We talk for several minutes before and 20 minutes after church. We’re among the last people to leave, because we’ve talked to so many of them. We talk to over half the people in the service (admittedly, it’s a small one this day), and hear a lot of interesting stories.
We go back the next week to the earlier service, and get more of the same.
We visit God’s House Orlando twice, which we have not done with any of the other churches. It ranks very highly on the family list, but there are a few more churches we want to visit.
A few weeks later, we’re at a satellite church near where our new house will be — about 15 – 20 minutes away, which is actually kind of close in Metro Orlando. Our new house is about 3.5 miles from the University of Central Florida, and the church is in a conference center on campus.
Satellite church often means “TV church,” and this one is no exception. There are 30 or so of us in a large meeting room, complete with folding chairs, a small stage, and a large projection screen. And there are roughly 7 or 8 other satellites around central Florida.
We sing to a live band, get a few announcements from the satellite pastor (who’s actually there with us), and then hear the message from the senior pastor in the — I don’t know what you’d call it — mother ship(?). The camera angles are very tight on Mother Ship Pastor, so I whisper to Toni that it’s either pre-recorded or there’s not actually anyone in the audience.

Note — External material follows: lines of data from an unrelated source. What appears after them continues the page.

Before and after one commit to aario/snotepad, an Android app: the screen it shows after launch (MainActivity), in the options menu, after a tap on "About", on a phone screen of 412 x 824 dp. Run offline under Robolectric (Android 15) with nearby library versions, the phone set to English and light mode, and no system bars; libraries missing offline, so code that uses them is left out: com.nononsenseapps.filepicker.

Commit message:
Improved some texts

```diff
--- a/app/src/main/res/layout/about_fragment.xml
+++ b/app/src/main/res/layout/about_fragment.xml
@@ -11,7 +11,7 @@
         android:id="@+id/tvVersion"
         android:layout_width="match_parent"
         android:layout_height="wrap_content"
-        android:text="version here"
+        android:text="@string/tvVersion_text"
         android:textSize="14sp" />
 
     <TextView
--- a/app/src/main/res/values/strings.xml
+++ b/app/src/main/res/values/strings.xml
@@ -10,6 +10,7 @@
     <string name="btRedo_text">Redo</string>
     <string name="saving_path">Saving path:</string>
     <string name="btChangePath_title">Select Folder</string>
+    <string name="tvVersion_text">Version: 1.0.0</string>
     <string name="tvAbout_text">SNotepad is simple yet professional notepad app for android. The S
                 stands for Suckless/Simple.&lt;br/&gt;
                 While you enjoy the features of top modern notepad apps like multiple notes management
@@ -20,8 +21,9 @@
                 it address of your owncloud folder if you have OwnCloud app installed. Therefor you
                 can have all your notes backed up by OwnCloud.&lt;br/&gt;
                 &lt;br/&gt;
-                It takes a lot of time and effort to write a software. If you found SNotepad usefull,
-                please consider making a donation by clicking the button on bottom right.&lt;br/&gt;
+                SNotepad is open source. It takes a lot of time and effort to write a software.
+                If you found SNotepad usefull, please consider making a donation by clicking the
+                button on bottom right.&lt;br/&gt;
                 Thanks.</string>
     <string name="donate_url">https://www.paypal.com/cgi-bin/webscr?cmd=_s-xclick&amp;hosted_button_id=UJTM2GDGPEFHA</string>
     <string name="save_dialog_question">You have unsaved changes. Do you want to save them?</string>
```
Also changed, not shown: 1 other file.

We learn the truth the following week, when we visit the Mother Ship Church in Clermont. It turns out to be a pretty big church, about as big as the very first one we visited, except it’s more liberal. We’re not sure how much more, although no one is dancing on stage. Still, there are a few hipsters in the church band, and I even catch a glimpse of a man bun or two. Also, one of the tech guys runs a sci-fi podcast I recently subscribed to. They even answer one of my Twitter questions about The Flash on the podcast, so they can’t be all bad.

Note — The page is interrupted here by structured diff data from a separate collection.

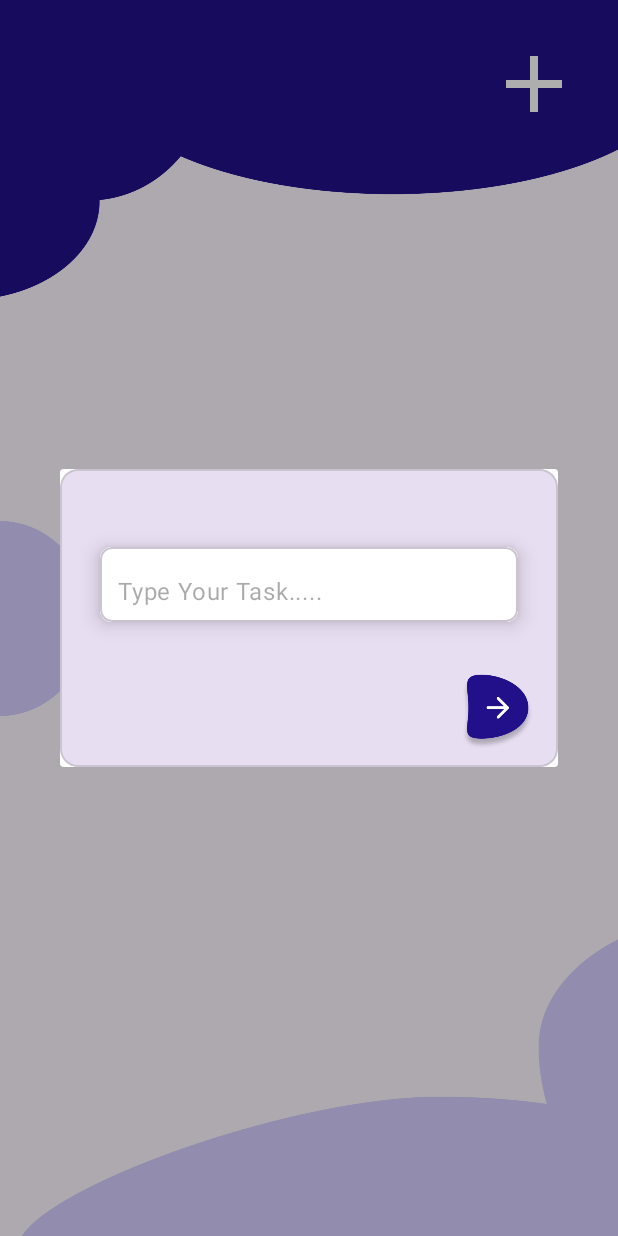
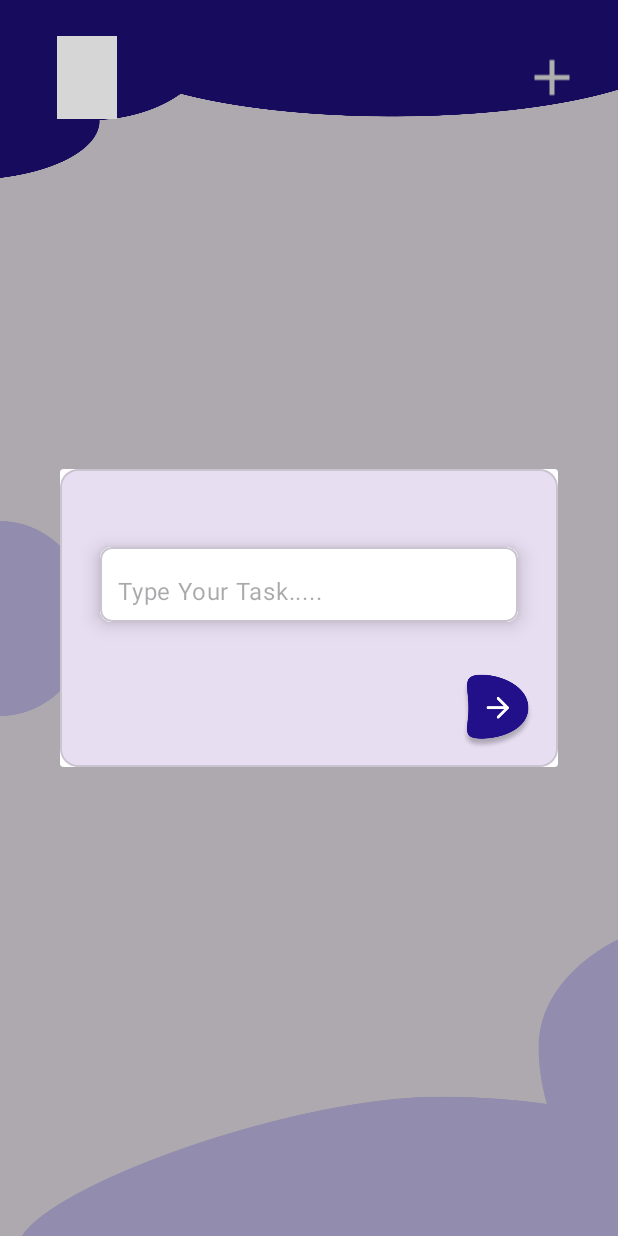
Before and after one commit to tanjin-mim/Task_Management, an Android app: the HomeFragment screen opened through its navigation route, after a tap on an icon or button, on a phone screen of 412 x 824 dp. Run offline under Robolectric (Android 15) with nearby library versions, the phone set to English and light mode, and no system bars; our stand-ins replace Firebase (no records; nobody signed in at launch, a user with empty details on screens opened directly); 1 statement that could not run was skipped; grey boxes are pictures that could not be loaded.

Commit message:
Home Page UI Modification

```diff
--- a/app/src/main/java/com/example/taskmanagement/fragments/HomeFragment.kt
+++ b/app/src/main/java/com/example/taskmanagement/fragments/HomeFragment.kt
@@ -1,12 +1,14 @@
 package com.example.taskmanagement.fragments
 
 import android.app.ProgressDialog.show
+import android.content.Intent
 import android.os.Bundle
 import androidx.fragment.app.Fragment
 import android.view.LayoutInflater
 import android.view.View
 import android.view.ViewGroup
 import android.widget.Adapter
+import android.widget.Button
 import android.widget.Toast
 import androidx.fragment.app.DialogFragment
 import androidx.navigation.NavController
@@ -18,7 +20,9 @@ import com.example.taskmanagement.utils.TaskManagementAdapter
 import com.example.taskmanagement.utils.TaskManagementData
 import com.google.android.gms.tasks.Tasks
 import com.google.android.material.textfield.TextInputEditText
+import com.google.firebase.Firebase
 import com.google.firebase.auth.FirebaseAuth
+import com.google.firebase.auth.auth
 import com.google.firebase.database.DataSnapshot
 import com.google.firebase.database.DatabaseError
 import com.google.firebase.database.DatabaseReference
@@ -36,6 +40,7 @@ class HomeFragment : Fragment(), AddTaskManagementPopUpFragment.DialogNextBtnCli
     private  var popUpFragment: AddTaskManagementPopUpFragment ?= null
     private lateinit var adapter: TaskManagementAdapter
     private lateinit var mList: MutableList<TaskManagementData>
+    private lateinit var btnLogOut : Button
 
 
     override fun onCreateView(
@@ -78,12 +83,13 @@ class HomeFragment : Fragment(), AddTaskManagementPopUpFragment.DialogNextBtnCli
                 AddTaskManagementPopUpFragment.TAG
 
             )
+        }
+
+        binding.logOutBtn.setOnClickListener {
+            logoutUser()
+        }
 
 
-
-
-
-        }
     }
 private fun init(view : View){
     navController = Navigation.findNavController(view)
@@ -181,4 +187,13 @@ private fun init(view : View){
 
     }
 
+    private fun logoutUser() {
+        auth.signOut() // Firebase sign out
+        Toast.makeText(context, "Logged out successfully", Toast.LENGTH_SHORT).show()
+
+        // Navigate to Sign In Fragment
+        navController.navigate(R.id.action_homeFragment_to_signInFragment)
+    }
+
+
 }
--- a/app/src/main/java/com/example/taskmanagement/fragments/SignInFragment.kt
+++ b/app/src/main/java/com/example/taskmanagement/fragments/SignInFragment.kt
@@ -55,7 +55,7 @@ class SignInFragment : Fragment() {
 
 
             if(email.isNotEmpty() && pass.isNotEmpty()){
-                binding.progressBar.visibility = View.VISIBLE
+
 
 
 
--- a/app/src/main/res/layout/fragment_home.xml
+++ b/app/src/main/res/layout/fragment_home.xml
@@ -9,11 +9,11 @@
     <ImageView
         android:id="@+id/imageView"
         android:layout_width="wrap_content"
-        android:layout_height="200dp"
+        android:layout_height="120dp"
         android:scaleType="fitXY"
         android:src="@drawable/design_one"
         app:layout_constraintEnd_toEndOf="parent"
-        app:layout_constraintHorizontal_bias="0.5"
+        app:layout_constraintHorizontal_bias="0.0"
         app:layout_constraintStart_toStartOf="parent"
         app:layout_constraintTop_toTopOf="parent" />
 
@@ -41,9 +41,19 @@
         app:layout_constraintStart_toStartOf="parent" />
 
     <ImageView
+        android:id="@+id/logOutBtn"
+        android:layout_width="40dp"
+        android:layout_height="55dp"
+        android:layout_marginTop="24dp"
+        android:layout_marginEnd="270dp"
+        android:src="@drawable/baseline_logout_24"
+        app:layout_constraintEnd_toStartOf="@+id/addBtnHome"
+        app:layout_constraintTop_toTopOf="parent" />
+
+    <ImageView
         android:id="@+id/addBtnHome"
-        android:layout_width="64dp"
-        android:layout_height="64dp"
+        android:layout_width="40dp"
+        android:layout_height="55dp"
         android:layout_marginTop="24dp"
         android:layout_marginEnd="24dp"
         android:src="@drawable/ic_baseline_add_24"
@@ -54,11 +64,12 @@
         android:id="@+id/recyclerView"
         android:layout_width="0dp"
         android:layout_height="0dp"
-        android:layout_marginTop="42dp"
         app:layout_constraintBottom_toBottomOf="parent"
         app:layout_constraintEnd_toEndOf="parent"
-        app:layout_constraintHorizontal_bias="0.5"
+        app:layout_constraintHorizontal_bias="0.0"
         app:layout_constraintStart_toStartOf="parent"
-        app:layout_constraintTop_toBottomOf="@+id/imageView" />
+        app:layout_constraintTop_toBottomOf="@+id/imageView"
+        app:layout_constraintVertical_bias="1.0" />
+
 
 </androidx.constraintlayout.widget.ConstraintLayout>
--- a/app/src/main/res/layout/fragment_sign_up.xml
+++ b/app/src/main/res/layout/fragment_sign_up.xml
@@ -193,7 +193,8 @@ tools:context=".fragments.SignUpFragment">
        android:layout_marginTop="16dp"
        android:layout_marginEnd="12dp"
        app:layout_constraintEnd_toEndOf="@+id/card3"
-        app:layout_constraintTop_toTopOf="@+id/card3" />
+       app:layout_constraintTop_toBottomOf="@+id/card3"/>
+
 
 
     <TextView
--- a/app/src/main/res/navigation/nav_graph.xml
+++ b/app/src/main/res/navigation/nav_graph.xml
@@ -79,5 +79,9 @@
         android:id="@+id/homeFragment"
         android:name="com.example.taskmanagement.fragments.HomeFragment"
         android:label="fragment_home"
-        tools:layout="@layout/fragment_home" />
+        tools:layout="@layout/fragment_home" >
+        <action
+            android:id="@+id/action_homeFragment_to_signInFragment"
+            app:destination="@id/signInFragment" />
+    </fragment>
 </navigation>
```
Also changed, not shown: app/src/main/res/layout/fragment_sign_in.xml (+46 -24 lines). Lines whose indentation alone changed are shown as unchanged.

The downside is that the mother ship is about 50 minutes away from our new house, and will cost around $8 – $10 in tolls just to go.
I like the church, I just don’t $20-in-highway-robbery like it. And Toni doesn’t like TV church. So this one is out.
This Sunday, we try a church in our hometown, excited that they’ve got something for everyone — middle school and high school youth groups, young adult groups — and it’s just a few miles from our house.
Except it ends up being a big disappointment. It’s not anything we can put our finger on. It seems very conservative, very strict in some of their teachings, and they don’t seem to expect (or allow) a lot of things from their women. I see a lot of suits and dresses. I’m glad I wore jeans and not shorts.
The pastor says a few things — he demonstrates a knowledge of world events and American pop culture history — that perk up my ears, but it’s not enough for us to get over the feeling that it’s really not for us.
Toni and I even discuss which church we liked better, the hippy-dippy church from week 2 or this church. We remember the Hip Hop Dancers for Jesus and the “we’re not worthy” singer and we agree that this church was at least better than that one. We’re mixed about where the rest rank for us, but we all agree that God’s House Orlando truly made us feel loved. It’s just far away (although not as far as the Mother Ship with all the satellites).
So the search continues. We go back to Google and Google Maps to begin a new search for a new church home.
The Israelites may have wandered the desert for 40 years, but they didn’t have Google Maps or Yelp, so hopefully we’ll solve our problem in 40 weeks.